Before signing to Captured Tracks in December 2011, Tokyo-based electronic duo Jesse Ruins perpetuated an air of mystery, but the secret's been out ever since... sort of. Now we know the group is led by producer Nobuyuki Sakuma, who is joined by the gently eerie female singer Nah, and the two prefer to let their music speak for itself, which has its own enigmatic leanings. Dream Analysis, Jesse Ruins' first EP and first new offering for Captured Tracks, floats in a dance-meets-'80s pop-meets shoegaze cloud, sounding simultaneously fresh and timeless as the twosome construct an atmosphere of seraphic synths, sharp beats, and delicately muffled vocals. Sakuma and Nah's sound has been widely compared to M83, owing to both groups' yen for throbbing keyboards, shoegaze aesthetics, and ambient pop textures, but where the French duo is grand and epic, Jesse Ruins has more of a bedroom feel; imagine a moodier and more introverted and processed Porcelain Raft. That said, the pair have their anthemic moments; the title track begins with a synth murmur and rumbling guitar riff that propel toward obscured co-ed harmonies that, while deliberately buried in the mix, evoke a sense of hope. There's a similar feel on "Shatter the Jewel," as the loping synth and menacing bass take turns in the spotlight, working in tandem with Nah's blissfully distorted vocals for a composition that begs to be added to the right sci-fi/action soundtrack.
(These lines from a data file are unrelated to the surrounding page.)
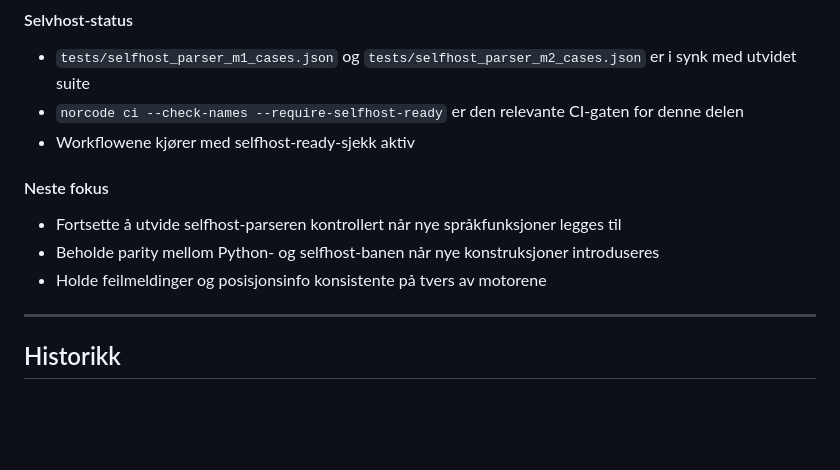
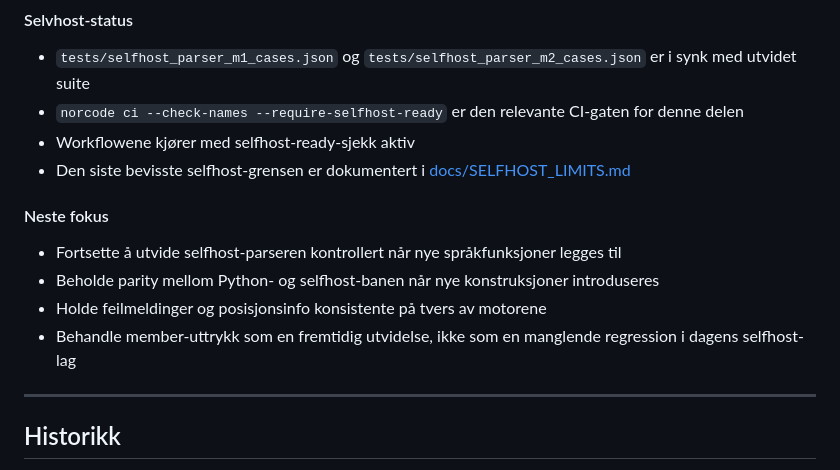
Before and after one commit to rfwwp8k542-maker/Norscode-language, a Markdown page: README.md, the part around the change. Drawn GitHub-style; blank space fills up the shorter version.

Commit message:
Norscode: document selfhost limits

```diff
--- a/README.md
+++ b/README.md
@@ -547,12 +547,14 @@ Vi har startet en tidlig selv-hosting bane i `selfhost/`:
 - `tests/selfhost_parser_m1_cases.json` og `tests/selfhost_parser_m2_cases.json` er i synk med utvidet suite
 - `norcode ci --check-names --require-selfhost-ready` er den relevante CI-gaten for denne delen
 - Workflowene kjører med selfhost-ready-sjekk aktiv
+- Den siste bevisste selfhost-grensen er dokumentert i [docs/SELFHOST_LIMITS.md](/Users/jansteinarsaetre/Documents/VS%20code/norsklang_6i/docs/SELFHOST_LIMITS.md)
 
 #### Neste fokus
 
 - Fortsette å utvide selfhost-parseren kontrollert når nye språkfunksjoner legges til
 - Beholde parity mellom Python- og selfhost-banen når nye konstruksjoner introduseres
 - Holde feilmeldinger og posisjonsinfo konsistente på tvers av motorene
+- Behandle member-uttrykk som en fremtidig utvidelse, ikke som en manglende regression i dagens selfhost-lag
 
 ---
 
```
Also changed, not shown: docs/SELFHOST_LIMITS.md (added, +28 -0 lines).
Also cinematic is the intense "A Bookshelf Sinks Into the Sand," a dirge-like storm of bleak industrial rhythm that later gives way to a clinical "Tubular Bells"-esque beat and sweeping coda. For something softer, check out "Sofija," which soars to the heavens on lighter-than-air vocals enveloped in gauzy synths. Dream Analysis works well as an introduction to Jesse Ruins, or as a retrospective of their best work so far, and the variety of sounds offered therein makes room for one more mystery: where they could be headed next.
Share this page
AllMusic Review by Chrysta Cherrie